In 2015, the #OscarsSoWhite social media campaign was launched in protest. This year, in what is a breakthrough for the industry, the Academy themselves have taken notice.
Following a vote last week, memberships will now be limited only to those who had been active within the industry over the past 10 years. A statement released online reads:
The Academy will supplement the traditional process in which current members sponsor new members by launching an ambitious, global campaign to identify and recruit qualified new members who represent greater diversity
President Cheryl Boone Isaacs said the Academy will "lead and not wait for the industry to catch up". The movement means there will now be three new Governor seats elected by the President, as well as committee support structures.
The admirable aim is to achieve a much greater representation of both women and minority groups by 2020.
"If We're Not Part Of The Solution, We're Part Of The Problem"
Perhaps it's no surprise the Academy have finally listened. Hollywood was understandably outraged by the glaring omission of minority groups this year; Creed duo Ryan Coogler and Michael B. Jordan, Will Smith (Concussion), Idris Elba (Beasts of No Nation) are just a few of many who were overlooked.
Hollywood big-time couple Will Smith and Jada Pinkett Smith both said they would boycott the ceremony. Will told Good Morning America:
"There's a position that we hold in this community and, if were not a part of the solution, we're a part of the problem."
A Lack Of Options For Minority Groups

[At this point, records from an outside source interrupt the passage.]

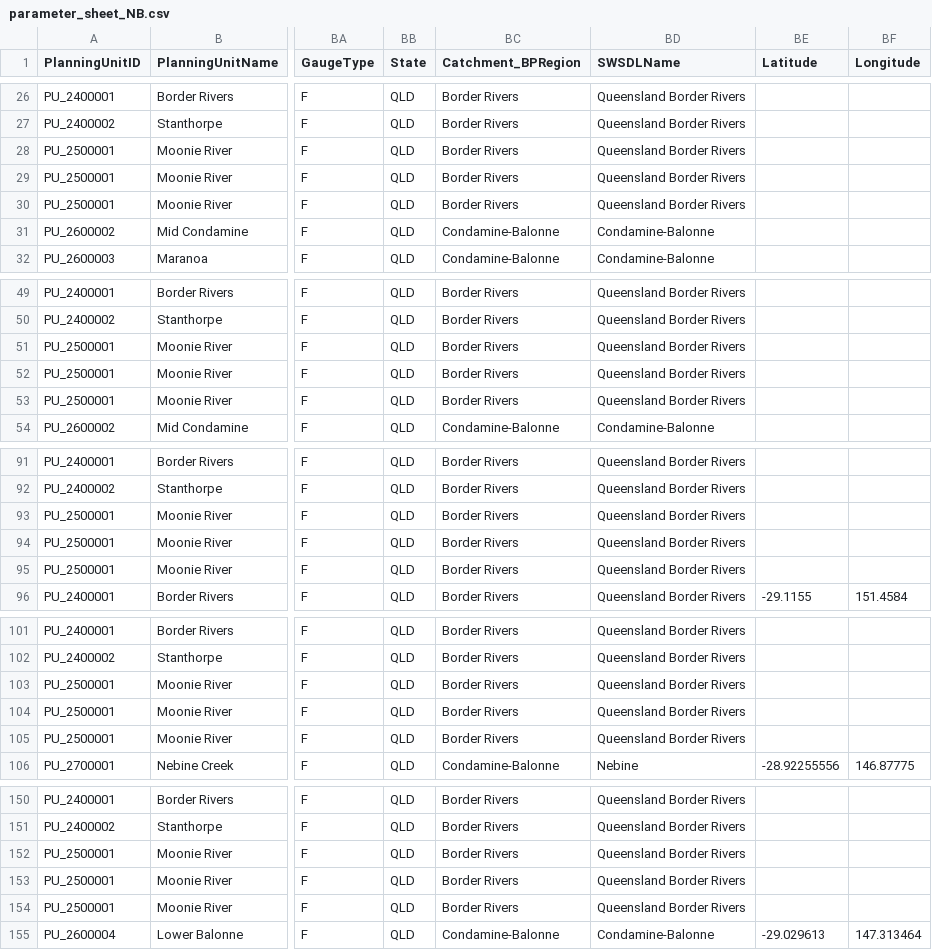
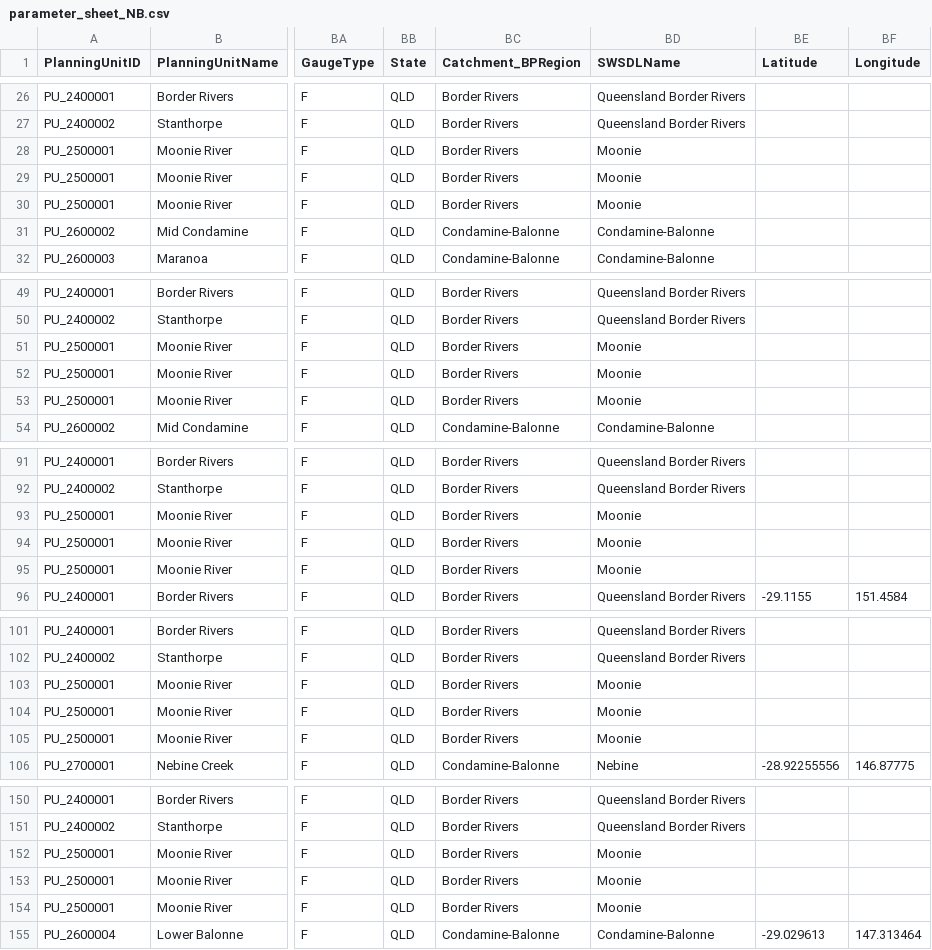
Before and after one commit to MDBAuth/EWR_tool, a CSV file: py_ewr/parameter_metadata/parameter_sheet_NB.csv, drawn as a sheet; only a part is shown, gaps mark what is left out; the diff covers the shown part only; the diff names each change by its address in the sheet, - before the commit and + after, or states it on an @@ line.

Commit message:
Update parameter_sheet_NB.csv Fixing Moonie SDL mapping error

```diff
--- a/py_ewr/parameter_metadata/parameter_sheet_NB.csv
+++ b/py_ewr/parameter_metadata/parameter_sheet_NB.csv
-BD28:BD30 (SWSDLName): Queensland Border Rivers
+BD28:BD30 (SWSDLName): Moonie
-BD51:BD53 (SWSDLName): Queensland Border Rivers
+BD51:BD53 (SWSDLName): Moonie
-BD93:BD95 (SWSDLName): Queensland Border Rivers
+BD93:BD95 (SWSDLName): Moonie
-BD103:BD105 (SWSDLName): Queensland Border Rivers
+BD103:BD105 (SWSDLName): Moonie
-BD152:BD154 (SWSDLName): Queensland Border Rivers
+BD152:BD154 (SWSDLName): Moonie
```
Also changed, not shown: 3 edited cells elsewhere in this file.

The comments ignited a debate in Hollywood, with a number of big stars expressing their despair at the news. Mark Ruffalo, nominated for his role in Spotlight, Tweeted:
George Clooney, while talking to Variety, also spoke of his disappointment. He said:
10 years ago, the Academy was doing a better job. Think about how many more African Americans were nominated. I would also make the argument, I don't think it's a problem of who you're picking as much as it is: How many options are available to minorities in film, particularly in quality films?
Although, not everyone was completely for the argument. Charlotte Rampling caused some controversy when she suggested that the whitewash was purely due to a lack of quality black acting. She later said she regretted her comments.
Ultimately though, wherever you stand on the debate, this move is good news for the future of the awards. Let's just hope that this also filters into the industry as a whole.